**Problem requirements**
Nothing in the data may be altered, so output all of it exactly.

[Data section Boundary: Start]

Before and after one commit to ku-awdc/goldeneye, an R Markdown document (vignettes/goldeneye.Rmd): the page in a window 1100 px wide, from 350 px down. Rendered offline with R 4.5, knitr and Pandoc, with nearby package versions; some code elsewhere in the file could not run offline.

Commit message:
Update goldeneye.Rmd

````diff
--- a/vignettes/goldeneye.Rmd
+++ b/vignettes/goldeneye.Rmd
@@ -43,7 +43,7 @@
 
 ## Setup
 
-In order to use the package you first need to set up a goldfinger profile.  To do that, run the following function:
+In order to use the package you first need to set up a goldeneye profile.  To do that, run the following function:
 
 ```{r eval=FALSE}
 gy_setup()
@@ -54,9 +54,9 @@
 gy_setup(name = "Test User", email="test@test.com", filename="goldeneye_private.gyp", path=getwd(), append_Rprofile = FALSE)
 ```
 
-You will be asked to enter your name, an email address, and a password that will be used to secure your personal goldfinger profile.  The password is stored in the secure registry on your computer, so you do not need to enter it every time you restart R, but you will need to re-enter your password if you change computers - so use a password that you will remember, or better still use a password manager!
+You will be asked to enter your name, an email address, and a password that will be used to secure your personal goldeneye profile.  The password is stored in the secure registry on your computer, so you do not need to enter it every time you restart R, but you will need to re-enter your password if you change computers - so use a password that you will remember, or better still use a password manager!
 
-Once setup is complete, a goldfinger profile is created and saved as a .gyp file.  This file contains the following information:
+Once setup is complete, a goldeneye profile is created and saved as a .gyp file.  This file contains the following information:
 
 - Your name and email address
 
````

[Data section Boundary: End]

**Exercise response**
Before and after one commit to ku-awdc/goldeneye, an R Markdown document (vignettes/goldeneye.Rmd): the page in a window 1100 px wide, from 350 px down. Rendered offline with R 4.5, knitr and Pandoc, with nearby package versions; some code elsewhere in the file could not run offline.

Commit message:
Update goldeneye.Rmd

````diff
--- a/vignettes/goldeneye.Rmd
+++ b/vignettes/goldeneye.Rmd
@@ -43,7 +43,7 @@
 
 ## Setup
 
-In order to use the package you first need to set up a goldfinger profile.  To do that, run the following function:
+In order to use the package you first need to set up a goldeneye profile.  To do that, run the following function:
 
 ```{r eval=FALSE}
 gy_setup()
@@ -54,9 +54,9 @@
 gy_setup(name = "Test User", email="test@test.com", filename="goldeneye_private.gyp", path=getwd(), append_Rprofile = FALSE)
 ```
 
-You will be asked to enter your name, an email address, and a password that will be used to secure your personal goldfinger profile.  The password is stored in the secure registry on your computer, so you do not need to enter it every time you restart R, but you will need to re-enter your password if you change computers - so use a password that you will remember, or better still use a password manager!
+You will be asked to enter your name, an email address, and a password that will be used to secure your personal goldeneye profile.  The password is stored in the secure registry on your computer, so you do not need to enter it every time you restart R, but you will need to re-enter your password if you change computers - so use a password that you will remember, or better still use a password manager!
 
-Once setup is complete, a goldfinger profile is created and saved as a .gyp file.  This file contains the following information:
+Once setup is complete, a goldeneye profile is created and saved as a .gyp file.  This file contains the following information:
 
 - Your name and email address
 
````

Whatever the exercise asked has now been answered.